contrasting fortunes of Emi Buendia
Photo: Getty Images

Emiliano Buendia. Also known as ‘Football Heaven’ in yellow parts of East Anglia. A 22-year old, Argentine midfielder with the trickery to deceive any defender when he delves into his box of magic.

Yet, whilst Buendia is used to treating the Carrow Road faithful as he ghosts pasts his opponents, the former Getafe player cut a figure of frustration on Sunday afternoon – one unable to carve his way past a stubborn Manchester United defence, giving the ball away as often as a friendly neighbour dishing out sweets at Halloween.

So, ten games into the season, has Buendia’s campaign been a treat for the Premier League or a trick of the senses?


After arriving from Spain at the beginning of last season, Buendia quickly adapted to life in the English second tier. If his ability had gone under the radar since making the move across the continent, Buendia’s expertise was soon unmasked as he scored eight goals and created another 17 in 42 matches across all competitions.

Norwich’s creative figurehead with his box of tricks, Buendia showed no signs of disappearing into the darkness as he made his debut in the Premier League - an opening day assist at Liverpool was followed by three in the next four games, including a double against Manchester City.

Buendia’s talent was transforming from myth into legend as he continued to strike fear into opposing defenders.

Although the assists have since dried up, Buendia remains second in the assists chart of the Premier League – level with David Silva and Harvey Barnes whilst Kevin De Bruyne leads the way. His assist to goal partnership with Teemu Pukki is only currently matched by De Bruyne and Sergio Aguero.

Just two players, De Bruyne and Trent Alexander-Arnold, have played more key passes per game than Buendia who averages 2.6 per 90 minutes.

Embed from Getty Images


But Buendia’s performances are somewhat Jekyll and Hyde. Although he sets off on a dribble once every 30 minutes, Buendia can be tricked as often as he provides the treat – he is dispossessed an average of 3.7 times per game, more than his number of dribbles, and second only to Wilf Zaha in that department. Christian Pulisic is next on the list with 2.7.

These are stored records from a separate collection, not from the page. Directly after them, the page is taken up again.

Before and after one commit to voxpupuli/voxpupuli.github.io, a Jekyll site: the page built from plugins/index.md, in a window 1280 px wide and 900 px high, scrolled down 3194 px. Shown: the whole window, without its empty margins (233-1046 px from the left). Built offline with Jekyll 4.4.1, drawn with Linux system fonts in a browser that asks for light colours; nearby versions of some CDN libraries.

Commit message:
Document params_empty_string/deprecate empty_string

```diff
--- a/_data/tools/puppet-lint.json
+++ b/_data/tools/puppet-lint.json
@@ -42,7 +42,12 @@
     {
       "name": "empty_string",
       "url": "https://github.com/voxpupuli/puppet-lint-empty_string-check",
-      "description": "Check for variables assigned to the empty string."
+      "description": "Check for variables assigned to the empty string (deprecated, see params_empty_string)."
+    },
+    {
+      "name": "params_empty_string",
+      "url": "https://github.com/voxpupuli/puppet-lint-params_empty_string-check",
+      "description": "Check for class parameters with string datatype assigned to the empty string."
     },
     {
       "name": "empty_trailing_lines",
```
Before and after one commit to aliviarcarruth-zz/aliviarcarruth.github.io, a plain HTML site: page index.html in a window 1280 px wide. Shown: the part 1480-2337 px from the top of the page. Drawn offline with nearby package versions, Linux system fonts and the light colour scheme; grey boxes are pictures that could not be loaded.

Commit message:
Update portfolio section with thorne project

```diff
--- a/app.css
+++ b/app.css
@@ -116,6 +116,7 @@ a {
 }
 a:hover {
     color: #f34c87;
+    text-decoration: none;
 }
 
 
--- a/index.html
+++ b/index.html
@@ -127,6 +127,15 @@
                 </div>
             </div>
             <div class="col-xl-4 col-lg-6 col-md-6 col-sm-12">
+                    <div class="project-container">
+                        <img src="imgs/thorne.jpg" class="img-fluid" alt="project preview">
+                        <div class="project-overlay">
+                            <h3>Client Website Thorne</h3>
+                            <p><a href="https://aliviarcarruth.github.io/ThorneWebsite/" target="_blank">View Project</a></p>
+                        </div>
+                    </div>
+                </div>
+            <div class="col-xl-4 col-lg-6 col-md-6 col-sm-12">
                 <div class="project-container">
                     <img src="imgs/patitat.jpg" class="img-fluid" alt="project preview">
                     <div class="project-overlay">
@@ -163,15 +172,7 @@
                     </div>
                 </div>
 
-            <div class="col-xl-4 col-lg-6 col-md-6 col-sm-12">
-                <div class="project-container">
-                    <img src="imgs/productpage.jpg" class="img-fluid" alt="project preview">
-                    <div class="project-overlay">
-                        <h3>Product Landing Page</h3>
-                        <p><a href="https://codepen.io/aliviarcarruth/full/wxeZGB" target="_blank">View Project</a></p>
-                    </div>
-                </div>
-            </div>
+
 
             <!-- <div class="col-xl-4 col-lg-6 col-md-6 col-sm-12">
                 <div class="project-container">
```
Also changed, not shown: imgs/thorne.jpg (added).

And Buendia was at fault for losing the ball in a dangerous area during the 5-1 drubbing by Aston Villa – a moment that resulted in the visitors wrapping up the game and leaving Canaries confidence hanging by a thread.

The South American is also in the top ten for number of unsuccessful touches so far this season – 2.9 per game equates to an average of losing the ball 6.6 times every 90 minutes – that is once every 13 or 14 minutes.

Thus, Buendia is second in the league for most assists but also second for number of times dispossessed – behind Zaha.

Trick and treat?

Yet there are cobwebs deceiving some of those statistics – Liverpool’s front three have all manufactured more unsuccessful touches than Buendia.

The Argentine’s performances are a Halloween dream, or nightmare – nobody knows what is going to appear next on the Premier League doorstep.

But his ability to mix a magical potion from his cauldron of expertise is a vital ingredient to Norwich’s survival hopes. That spell he can, on his day, cast over the opposition is the extra quality Norwich need to rise again from the relegation battle – they will be hoping his tricks can form the treat on a more consistent basis.